*** Data extracts Section Begins ***

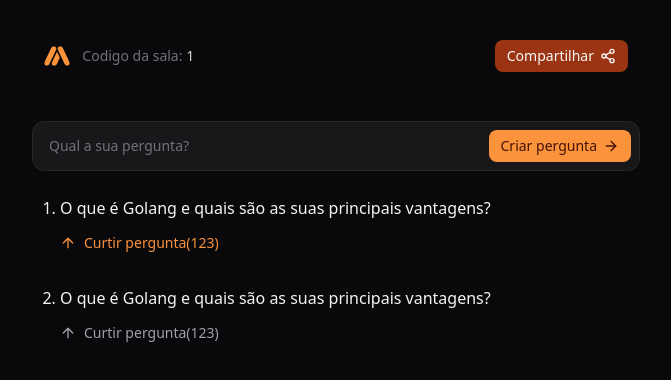
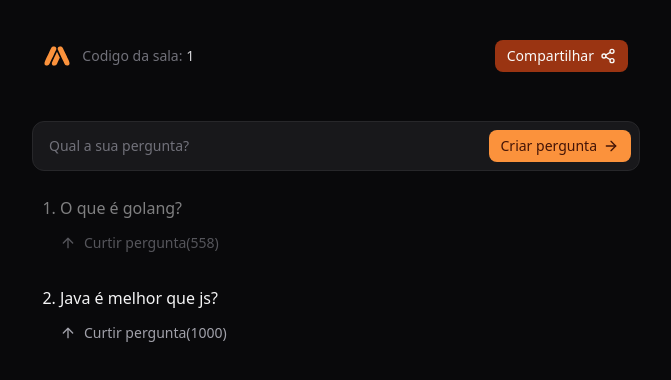
Before and after one commit to juancassiano/web, a React (Vite) app: page /room/1 in a window 1280 px wide. Shown: the top 380 px of the page, without its empty margins (304-975 px from the left). Built offline with nearby package versions, Linux system fonts and the light colour scheme.

Commit message:
feat: layout da sala

```diff
--- /dev/null
+++ b/src/components/message.tsx
@@ -0,0 +1,36 @@
+import { ArrowUp } from "lucide-react";
+import { useState } from "react";
+
+
+interface MessageProps {
+  text: string
+  amountOfReactions: number
+  answered?: boolean
+}
+
+export function Message({text, amountOfReactions, answered = false} : MessageProps){
+  const [hasReacted, setHasReacted] = useState(false)
+
+  function handleReactToMessage(){
+    setHasReacted(!hasReacted)
+  }
+
+  return (
+    <li data-answered={answered} className="ml-4 leading-relaxed text-zinc-100 data-[answered=true]:opacity-50 data-[answered=true]=pointer-events-none">
+      {text}
+
+      {hasReacted ? (
+        <button onClick={handleReactToMessage} type="button" className="mt-3 flex items-center gap-2 text-orange-400 text-sm font-medium hover:text-orange-500">
+            <ArrowUp className="size-4" />
+            Curtir pergunta({amountOfReactions})
+          </button>
+      ): (
+        <button onClick={handleReactToMessage} type="button" className="mt-3 flex items-center gap-2 text-zinc-400 text-sm font-medium hover:text-zinc-300">
+          <ArrowUp className="size-4" />
+          Curtir pergunta({amountOfReactions})
+        </button>
+      )}
+    </li>
+
+  )
+}
--- a/src/pages/room.tsx
+++ b/src/pages/room.tsx
@@ -1,7 +1,8 @@
 import { useParams } from "react-router-dom"
 import amalogo from '../assets/ama-logo.svg'
-import { ArrowRight, ArrowUp, Share2 } from "lucide-react"
+import { ArrowRight, Share2 } from "lucide-react"
 import { toast} from 'sonner'
+import { Message } from "../components/message"
 
 export function Room(){
   const { roomId } = useParams()
@@ -59,21 +60,8 @@ export function Room(){
       </form>
 
       <ol className="list-decimal list-outside px-3 space-y-8 ">
-        <li className="ml-4 leading-relaxed text-zinc-100">
-          O que é Golang e quais são as suas principais vantagens?
-
-          <button type="button" className="mt-3 flex items-center gap-2 text-orange-400 text-sm font-medium hover:text-orange-500">
-            <ArrowUp className="size-4" />
-            Curtir pergunta(123)
-          </button>
-        </li>
-        <li className="ml-4 leading-relaxed text-zinc-100">
-          O que é Golang e quais são as suas principais vantagens?
-          <button type="button" className="mt-3 flex items-center gap-2 text-zinc-400 text-sm font-medium hover:text-zinc-300">
-            <ArrowUp className="size-4" />
-            Curtir pergunta(123)
-          </button>
-        </li>
+        <Message text="O que é golang?"  amountOfReactions={558} answered={true}/>
+        <Message text="Java é melhor que js?" amountOfReactions={1000}/>
       </ol>
     </div>
   )
```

*** Data extracts Section Ends ***

**Exercise prompt:**
The data must come back word for word, with every picture removed.

**Reply to the task:**
Before and after one commit to juancassiano/web, a React (Vite) app: page /room/1 in a window 1280 px wide. Shown: the top 380 px of the page, without its empty margins (304-975 px from the left). Built offline with nearby package versions, Linux system fonts and the light colour scheme.

Commit message:
feat: layout da sala

```diff
--- /dev/null
+++ b/src/components/message.tsx
@@ -0,0 +1,36 @@
+import { ArrowUp } from "lucide-react";
+import { useState } from "react";
+
+
+interface MessageProps {
+  text: string
+  amountOfReactions: number
+  answered?: boolean
+}
+
+export function Message({text, amountOfReactions, answered = false} : MessageProps){
+  const [hasReacted, setHasReacted] = useState(false)
+
+  function handleReactToMessage(){
+    setHasReacted(!hasReacted)
+  }
+
+  return (
+    <li data-answered={answered} className="ml-4 leading-relaxed text-zinc-100 data-[answered=true]:opacity-50 data-[answered=true]=pointer-events-none">
+      {text}
+
+      {hasReacted ? (
+        <button onClick={handleReactToMessage} type="button" className="mt-3 flex items-center gap-2 text-orange-400 text-sm font-medium hover:text-orange-500">
+            <ArrowUp className="size-4" />
+            Curtir pergunta({amountOfReactions})
+          </button>
+      ): (
+        <button onClick={handleReactToMessage} type="button" className="mt-3 flex items-center gap-2 text-zinc-400 text-sm font-medium hover:text-zinc-300">
+          <ArrowUp className="size-4" />
+          Curtir pergunta({amountOfReactions})
+        </button>
+      )}
+    </li>
+
+  )
+}
--- a/src/pages/room.tsx
+++ b/src/pages/room.tsx
@@ -1,7 +1,8 @@
 import { useParams } from "react-router-dom"
 import amalogo from '../assets/ama-logo.svg'
-import { ArrowRight, ArrowUp, Share2 } from "lucide-react"
+import { ArrowRight, Share2 } from "lucide-react"
 import { toast} from 'sonner'
+import { Message } from "../components/message"
 
 export function Room(){
   const { roomId } = useParams()
@@ -59,21 +60,8 @@ export function Room(){
       </form>
 
       <ol className="list-decimal list-outside px-3 space-y-8 ">
-        <li className="ml-4 leading-relaxed text-zinc-100">
-          O que é Golang e quais são as suas principais vantagens?
-
-          <button type="button" className="mt-3 flex items-center gap-2 text-orange-400 text-sm font-medium hover:text-orange-500">
-            <ArrowUp className="size-4" />
-            Curtir pergunta(123)
-          </button>
-        </li>
-        <li className="ml-4 leading-relaxed text-zinc-100">
-          O que é Golang e quais são as suas principais vantagens?
-          <button type="button" className="mt-3 flex items-center gap-2 text-zinc-400 text-sm font-medium hover:text-zinc-300">
-            <ArrowUp className="size-4" />
-            Curtir pergunta(123)
-          </button>
-        </li>
+        <Message text="O que é golang?"  amountOfReactions={558} answered={true}/>
+        <Message text="Java é melhor que js?" amountOfReactions={1000}/>
       </ol>
     </div>
   )
```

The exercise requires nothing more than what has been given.